Pickups: An Introduction
Have you ever noticed that if you pluck the string close to the bridge the note will sound bright and twangy, whereas if you pick right down by the neck you’ll hear a softer, rounder tone? Similarly, if you place a pickup near the bridge of the guitar it will sound sharper and brighter compared to one that’s placed near the neck. This is why the majority of guitars have more than one pickup: so you can select different sounds from the full and warm to the thin and snappy.
The simplest way to think of a pickup is as if were a microphone for an electric guitar. A guitar pickup is a magnet that senses the vibrations of your strings, then converts them into an electrical signal that can be amplified, thus making noise! A pickup's magnet is usually made with a core material such as alnico or ferrite, then wrapped with coils of copper wire, but if you start changing these properties, i.e. the core material or the number of coils, you can attain different sounds!
Single Coils vs. Humbuckers
There are two main types of pickups: single coils and humbuckers. Let’s have a look at each, and what they do, and then go into a little more detail.

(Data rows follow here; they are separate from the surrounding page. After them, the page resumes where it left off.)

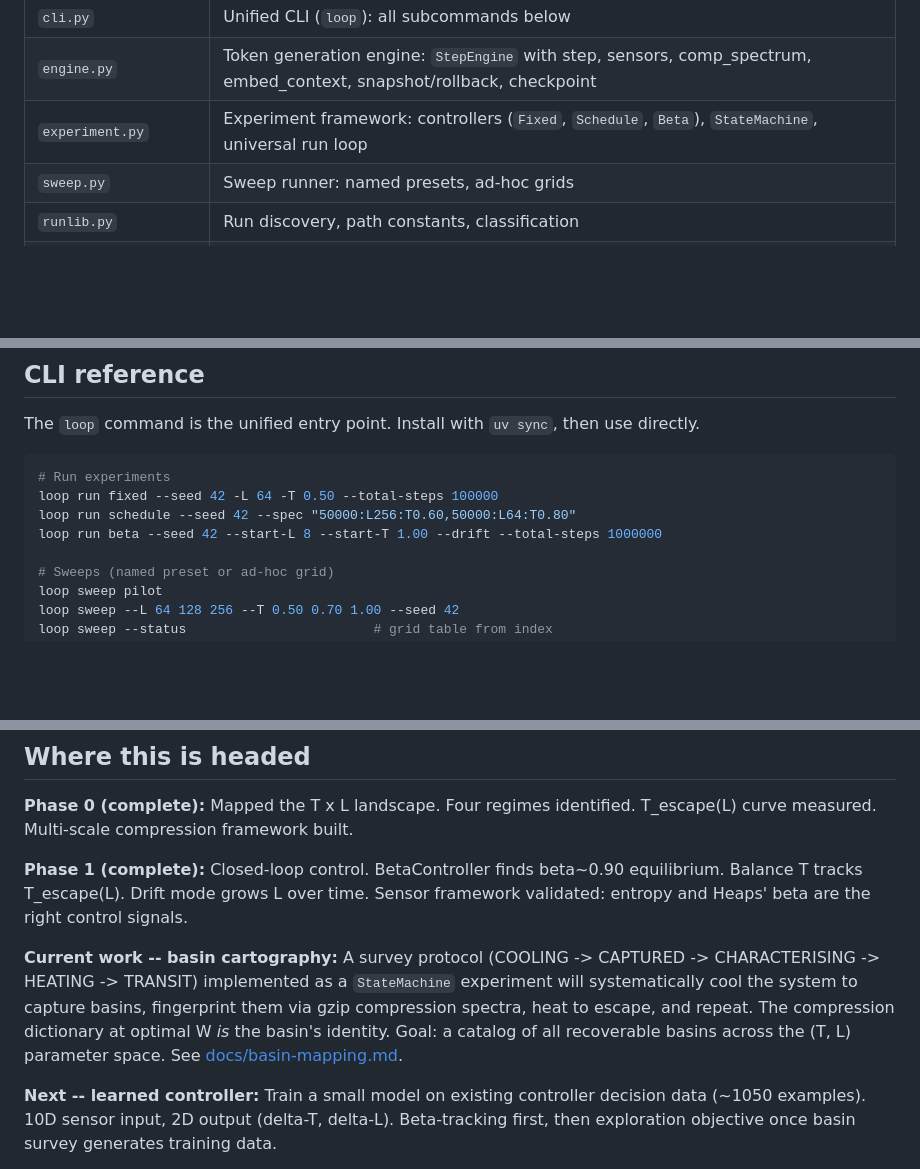
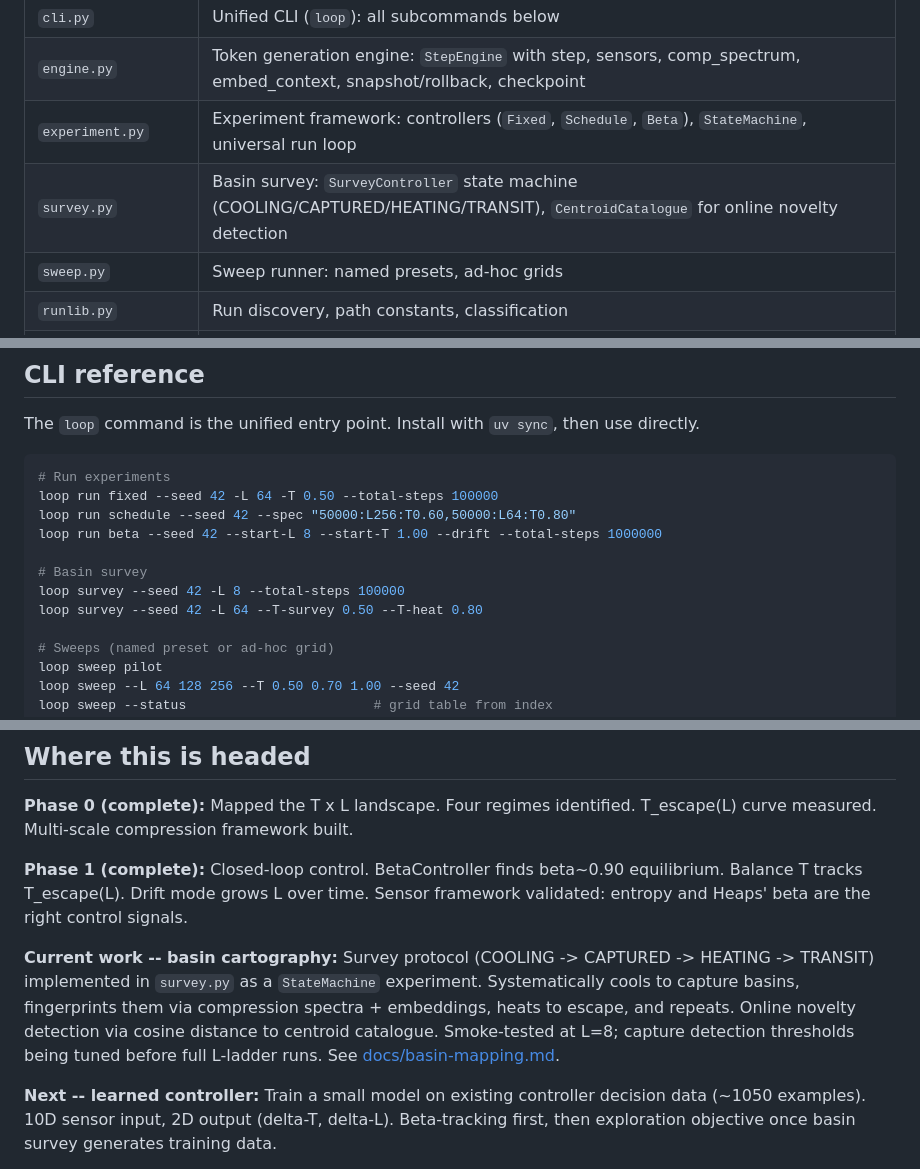
Before and after one commit to ddisisto/autoloop, a Markdown page: README.md, 3 parts joined by grey strips. Drawn GitHub-style; blank space fills up the shorter version.

Commit message:
Docs: add survey.py to architecture, CLI reference, and roadmap
Co-Authored-By: Claude Opus 4.6 <noreply@anthropic.com>

```diff
--- a/README.md
+++ b/README.md
@@ -41,6 +41,7 @@ Scripts, not a package. Flat layout (except `analyze/` which is a package).
 | `cli.py` | Unified CLI (`loop`): all subcommands below |
 | `engine.py` | Token generation engine: `StepEngine` with step, sensors, comp_spectrum, embed_context, snapshot/rollback, checkpoint |
 | `experiment.py` | Experiment framework: controllers (`Fixed`, `Schedule`, `Beta`), `StateMachine`, universal run loop |
+| `survey.py` | Basin survey: `SurveyController` state machine (COOLING/CAPTURED/HEATING/TRANSIT), `CentroidCatalogue` for online novelty detection |
 | `sweep.py` | Sweep runner: named presets, ad-hoc grids |
 | `runlib.py` | Run discovery, path constants, classification |
 | `runindex.py` | SQLite index builder and query interface |
@@ -75,6 +76,10 @@ The `loop` command is the unified entry point. Install with `uv sync`, then use
 loop run fixed --seed 42 -L 64 -T 0.50 --total-steps 100000
 loop run schedule --seed 42 --spec "50000:L256:T0.60,50000:L64:T0.80"
 loop run beta --seed 42 --start-L 8 --start-T 1.00 --drift --total-steps 1000000
+
+# Basin survey
+loop survey --seed 42 -L 8 --total-steps 100000
+loop survey --seed 42 -L 64 --T-survey 0.50 --T-heat 0.80
 
 # Sweeps (named preset or ad-hoc grid)
 loop sweep pilot
@@ -119,7 +124,7 @@ Most subcommands accept run IDs (parquet stems like `L0064_T0.50_S42`) or filter
 
 **Phase 1 (complete):** Closed-loop control. BetaController finds beta~0.90 equilibrium. Balance T tracks T_escape(L). Drift mode grows L over time. Sensor framework validated: entropy and Heaps' beta are the right control signals.
 
-**Current work -- basin cartography:** A survey protocol (COOLING -> CAPTURED -> CHARACTERISING -> HEATING -> TRANSIT) implemented as a `StateMachine` experiment will systematically cool the system to capture basins, fingerprint them via gzip compression spectra, heat to escape, and repeat. The compression dictionary at optimal W *is* the basin's identity. Goal: a catalog of all recoverable basins across the (T, L) parameter space. See [docs/basin-mapping.md](docs/basin-mapping.md).
+**Current work -- basin cartography:** Survey protocol (COOLING -> CAPTURED -> HEATING -> TRANSIT) implemented in `survey.py` as a `StateMachine` experiment. Systematically cools to capture basins, fingerprints them via compression spectra + embeddings, heats to escape, and repeats. Online novelty detection via cosine distance to centroid catalogue. Smoke-tested at L=8; capture detection thresholds being tuned before full L-ladder runs. See [docs/basin-mapping.md](docs/basin-mapping.md).
 
 **Next -- learned controller:** Train a small model on existing controller decision data (~1050 examples). 10D sensor input, 2D output (delta-T, delta-L). Beta-tracking first, then exploration objective once basin survey generates training data.
 
```
Also changed, not shown: CLAUDE.md (+1 -1 lines).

How they work: Insulated wire is wrapped around six individual magnets. When the steel guitar string is plucked, the magnetic field is disturbed, and this change is captured by the wire and sent to the amplifier.
How they sound: Clear and detailed: snappy, twangy, bell-like, jangly.

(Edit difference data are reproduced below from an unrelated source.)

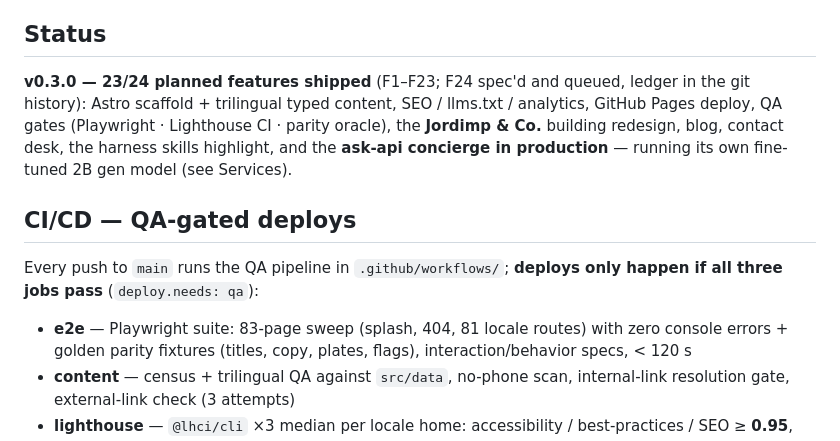
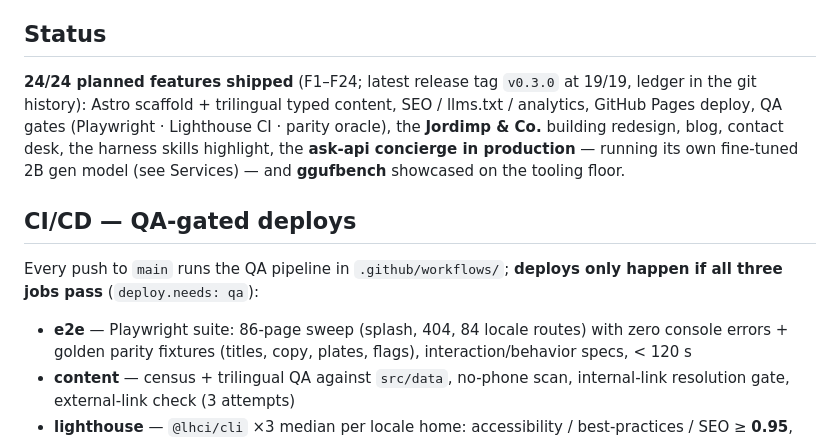
Before and after one commit to jordimarsal/jordimp, a Markdown page: README.md, the part around the change. Rendered like a GitHub page.

Commit message:
docs: sync feature count and sweep totals after F24 (24/24 · 86 pages)

```diff
--- a/README.md
+++ b/README.md
@@ -10,19 +10,20 @@ domain, auto TLS).
 
 ## Status
 
-**v0.3.0 — 23/24 planned features shipped** (F1–F23; F24 spec'd and queued,
+**24/24 planned features shipped** (F1–F24; latest release tag `v0.3.0` at 19/19,
 ledger in the git history): Astro scaffold + trilingual typed content, SEO /
 llms.txt / analytics, GitHub Pages deploy, QA gates (Playwright · Lighthouse
 CI · parity oracle), the **Jordimp & Co.** building redesign, blog, contact
-desk, the harness skills highlight, and the **ask-api concierge in
-production** — running its own fine-tuned 2B gen model (see Services).
+desk, the harness skills highlight, the **ask-api concierge in
+production** — running its own fine-tuned 2B gen model (see Services) — and
+**ggufbench** showcased on the tooling floor.
 
 ## CI/CD — QA-gated deploys
 
 Every push to `main` runs the QA pipeline in `.github/workflows/`; **deploys only
 happen if all three jobs pass** (`deploy.needs: qa`):
 
-- **e2e** — Playwright suite: 83-page sweep (splash, 404, 81 locale routes) with
+- **e2e** — Playwright suite: 86-page sweep (splash, 404, 84 locale routes) with
   zero console errors + golden parity fixtures (titles, copy, plates, flags),
   interaction/behavior specs, < 120 s
 - **content** — census + trilingual QA against `src/data`, no-phone scan,
```
Also changed, not shown: docs/gsc-checklist.md (+1 -1 lines).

How they work: A humbucker is made up of two coils instead of one, each with their magnets going in different directions (one with north ‘up’ and the other with north ‘down’). When connected together, the characteristic single coil hum is cancelled.
How they sound: Full, thick, ‘hot,’ loud, smooth.
Why Would I Want Single Coils?
Single coils (like you might find on a Fender Telecaster or Stratocaster) have a clear, twangy sound, and they tend to sound really great through a clean, un-distorted amp setting. This type of single coil pickup is made by wrapping wire around six ‘slug’ pole pieces (which are held in place by flatwork to create a bobbin). A cover is usually placed over the pickup to protect the wire. But single coils have a drawback: you’ll notice a bit of background buzz which is just part and parcel of the single coil experience. Some players swear by this excess noise, as it evokes a vintage sound. Others want to get rid of it, and simply enjoy the pristine single coil sound minus the hum. Various noiseless single coils are available from companies like Fender, DiMarzio, Kinman and Seymour Duncan. Single coils are great for country, blues, indie and alternative styles.
Why Would I Want Humbuckers?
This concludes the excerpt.